H. 63 cm or 24 ⅞ in

Detailed file



Beautiful stele of Śiva Naṭarāja in the chatura-tāṇḍava pose. It is the 107th step in the 108 step dance of Śiva Naṭarāja, just before he launches into destruction. Śiva as Naṭarāja is the cosmic dancer and is the master and source of all the dance forms and performs the tāṇḍava, the dance in which the universe is created, maintained, and dissolved. The chatura tāṇḍava pose is that where the right leg is firmly placed on the apasmārapuruṣa (ignorance) and the left leg is raised half way into the air shortly before being stretched out as the Naṭarāja tāṇḍava pose.


Śiva’s hair is dressed high in jaṭāmukuṭa and his long, matted tresses, usually piled up in a knot, loosen during the dance and crash into the heavenly bodies, knocking them off course or destroying them utterly. A thin sash runs around the waist. The costume consists of short drawers worn with an elaborate girdle decorated with a floral clasp in front. He wears a tiara with fillet, several ear-rings and a chain of flowers on each shoulder, yajñopavīta, necklace, udarabandha, spiral armlets, bracelets, rings and anklets. The stoic face of Śiva represents his neutrality, thus being in balance and is surrounded by flames which represent the manifest Universe.


Śiva’s upper right hand holds a small drum shaped like an hourglass (reṇugarbha). A specific hand gesture (mudra) called çlamaru-hasta is used to hold the drum. It symbolizes sound originating creation or the beat of the drum is the passage of time. His lower left hand holds a sword which signifies that he is the destroyer of births and deaths and his mid left hand holds a akṣamālā (rosary) made of rudrākṣa beads which symbolizes concentration. Rudrākṣa mālā have been used by Hindus and Buddhists as rosaries at least from the 10th century for meditation purposes and to sanctify the mind, body and soul.


Śiva’s mid left hand is in abhaya mudra (fearlessness gesture) with a serpent coiled around the forearm, the abhaya mudra is meant to bestow protection from both evil and ignorance to those who follow the righteousness of dharma. His other mid left hand holds a kāpala daṇḍa (skull-club) that derives from the khaṭvaṅga (long skull-capped staff originally created to be used as a weapon). Most of the Śiva temples in south India have a separate shrine for Naṭarāja inside their temple premises. A separate hall called Nāṭa mandapam is present next to the Naṭarāja shrine for the dance presentations.

Provenance: Private collection, United-Kingdom.

Art Loss Register Certificate, ref. S00090120.
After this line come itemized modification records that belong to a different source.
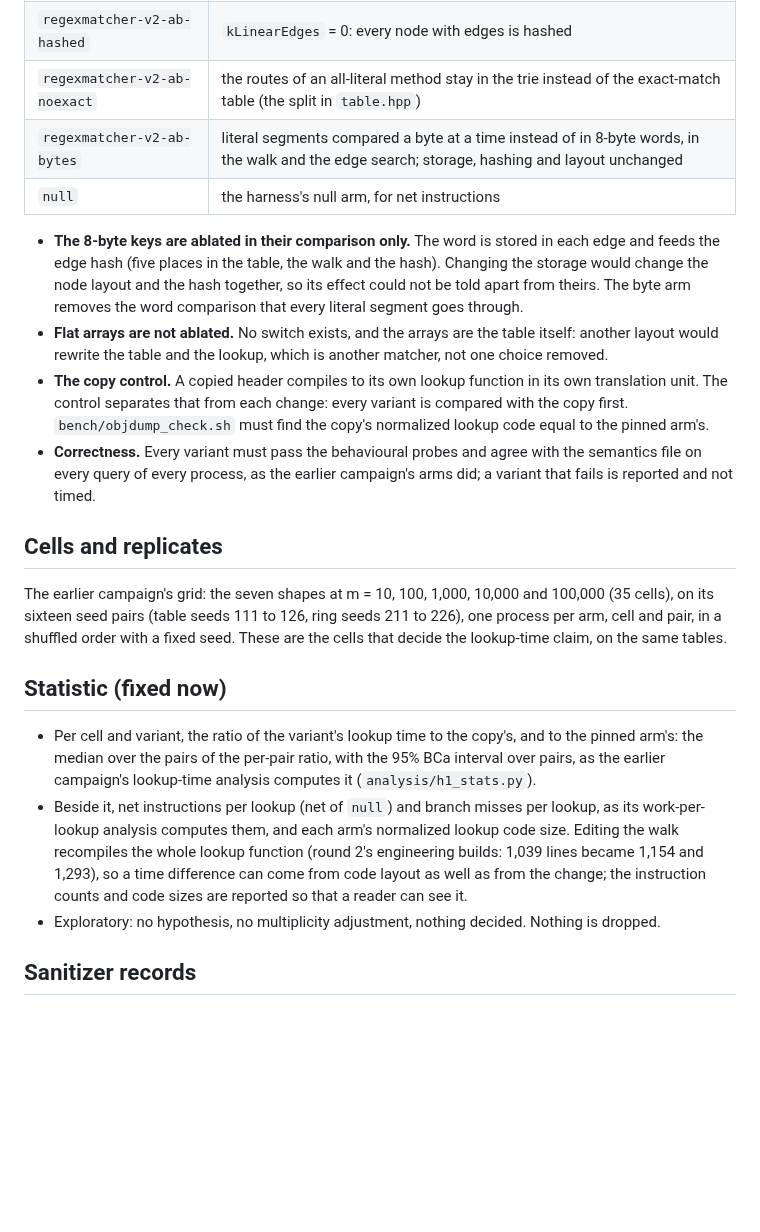
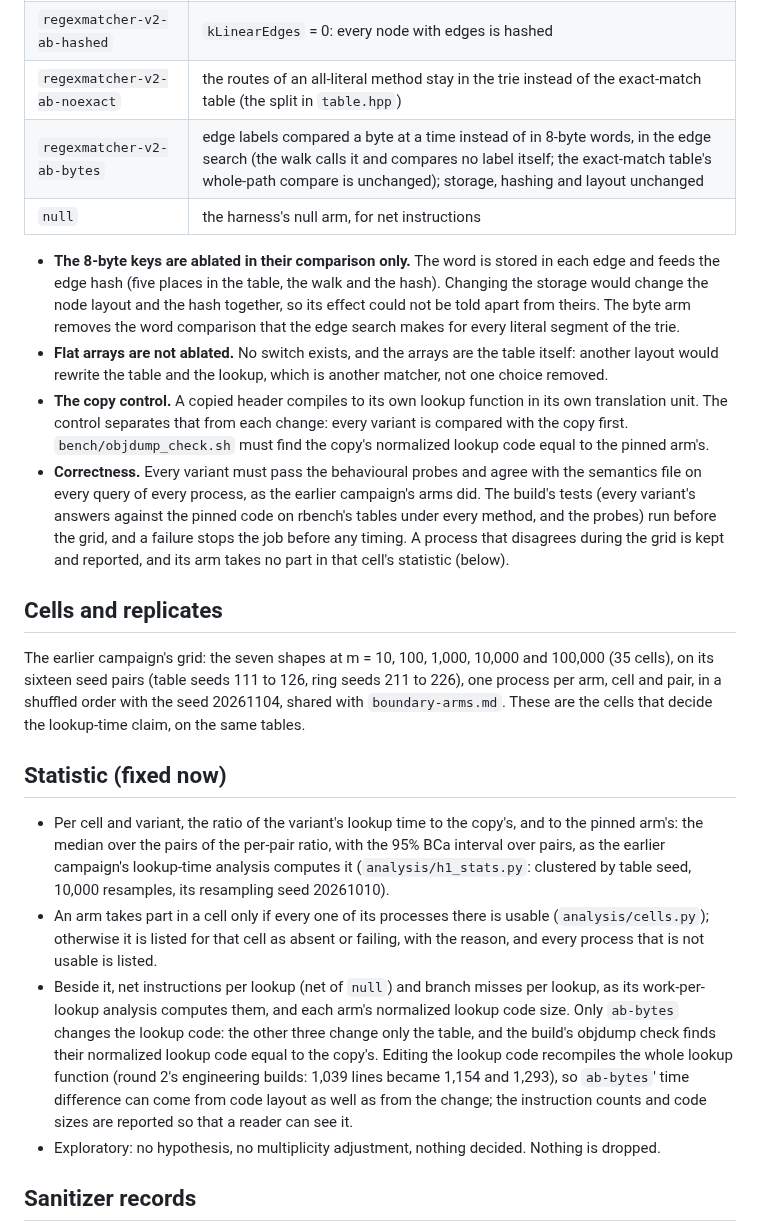
Before and after one commit to Alex-Tsvetanov/paper-typed-routing, a Markdown page: design/review-runs/ablations.md, the part around the change. Rendered like a GitHub page; blank space fills up the shorter version.

Commit message:
docs(review-runs): ablations.md and boundary-arms.md before their freeze, as the code has them: ab-bytes changes the edge search only; only ab-bytes changes the lookup code; a test failure stops the job before timing, and an arm with a process not usable takes no part in that cell; the order seed 20261104; H1's resampling (10,000, seed 20261010); a net time not positive is listed and left out; README: four boundary arms

```diff
--- a/design/review-runs/ablations.md
+++ b/design/review-runs/ablations.md
@@ -24,36 +24,44 @@ namespace under `bench/arms/ablation/`, as `route_r1.hpp` was, with one change:
 | `regexmatcher-v2-ab-linear` | `kLinearEdges` above any node's edge count: every node searches its edges linearly |
 | `regexmatcher-v2-ab-hashed` | `kLinearEdges` = 0: every node with edges is hashed |
 | `regexmatcher-v2-ab-noexact` | the routes of an all-literal method stay in the trie instead of the exact-match table (the split in `table.hpp`) |
-| `regexmatcher-v2-ab-bytes` | literal segments compared a byte at a time instead of in 8-byte words, in the walk and the edge search; storage, hashing and layout unchanged |
+| `regexmatcher-v2-ab-bytes` | edge labels compared a byte at a time instead of in 8-byte words, in the edge search (the walk calls it and compares no label itself; the exact-match table's whole-path compare is unchanged); storage, hashing and layout unchanged |
 | `null` | the harness's null arm, for net instructions |
 
 - **The 8-byte keys are ablated in their comparison only.** The word is stored in each edge and feeds the edge hash
   (five places in the table, the walk and the hash). Changing the storage would change the node layout and the hash
-  together, so its effect could not be told apart from theirs. The byte arm removes the word comparison that every
-  literal segment goes through.
+  together, so its effect could not be told apart from theirs. The byte arm removes the word comparison that the edge
+  search makes for every literal segment of the trie.
 - **Flat arrays are not ablated.** No switch exists, and the arrays are the table itself: another layout would rewrite
   the table and the lookup, which is another matcher, not one choice removed.
 - **The copy control.** A copied header compiles to its own lookup function in its own translation unit. The control
   separates that from each change: every variant is compared with the copy first. `bench/objdump_check.sh` must find
   the copy's normalized lookup code equal to the pinned arm's.
 - **Correctness.** Every variant must pass the behavioural probes and agree with the semantics file on every query of
-  every process, as the earlier campaign's arms did; a variant that fails is reported and not timed.
+  every process, as the earlier campaign's arms did. The build's tests (every variant's answers against the pinned code
+  on rbench's tables under every method, and the probes) run before the grid, and a failure stops the job before any
+  timing. A process that disagrees during the grid is kept and reported, and its arm takes no part in that cell's
+  statistic (below).
 
 ## Cells and replicates
 
 The earlier campaign's grid: the seven shapes at m = 10, 100, 1,000, 10,000 and 100,000 (35 cells), on its sixteen
 seed pairs (table seeds 111 to 126, ring seeds 211 to 226), one process per arm, cell and pair, in a shuffled order
-with a fixed seed. These are the cells that decide the lookup-time claim, on the same tables.
+with the seed 20261104, shared with `boundary-arms.md`. These are the cells that decide the lookup-time claim, on the
+same tables.
 
 ## Statistic (fixed now)
 
 - Per cell and variant, the ratio of the variant's lookup time to the copy's, and to the pinned arm's: the median over
   the pairs of the per-pair ratio, with the 95% BCa interval over pairs, as the earlier campaign's lookup-time analysis
-  computes it (`analysis/h1_stats.py`).
+  computes it (`analysis/h1_stats.py`: clustered by table seed, 10,000 resamples, its resampling seed 20261010).
+- An arm takes part in a cell only if every one of its processes there is usable (`analysis/cells.py`); otherwise it
+  is listed for that cell as absent or failing, with the reason, and every process that is not usable is listed.
 - Beside it, net instructions per lookup (net of `null`) and branch misses per lookup, as its work-per-lookup analysis
-  computes them, and each arm's normalized lookup code size. Editing the walk recompiles the whole lookup function
-  (round 2's engineering builds: 1,039 lines became 1,154 and 1,293), so a time difference can come from code layout as
-  well as from the change; the instruction counts and code sizes are reported so that a reader can see it.
+  computes them, and each arm's normalized lookup code size. Only `ab-bytes` changes the lookup code: the other three
+  change only the table, and the build's objdump check finds their normalized lookup code equal to the copy's. Editing
+  the lookup code recompiles the whole lookup function (round 2's engineering builds: 1,039 lines became 1,154 and
+  1,293), so `ab-bytes`' time difference can come from code layout as well as from the change; the instruction counts
+  and code sizes are reported so that a reader can see it.
 - Exploratory: no hypothesis, no multiplicity adjustment, nothing decided. Nothing is dropped.
 
 ## Sanitizer records
```
Also changed, not shown: design/review-runs/README.md (+1 -1 lines), design/review-runs/boundary-arms.md (+11 -4 lines).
  • Rao, T.A. Gopinatha, Elements of Hindu Iconography, Vol. II, Part-I, Indological Book House, Varanasi, 1971, p. 223-231
  • Govindarajan Hema, The Nataraja Image from Asanpat, in Dimension of Indian Art, I, 1986
  • Lord Shiva Nataraja : The Cosmic Dancer, OHRJ, Vol. XLVII, No. 3, p. 94-100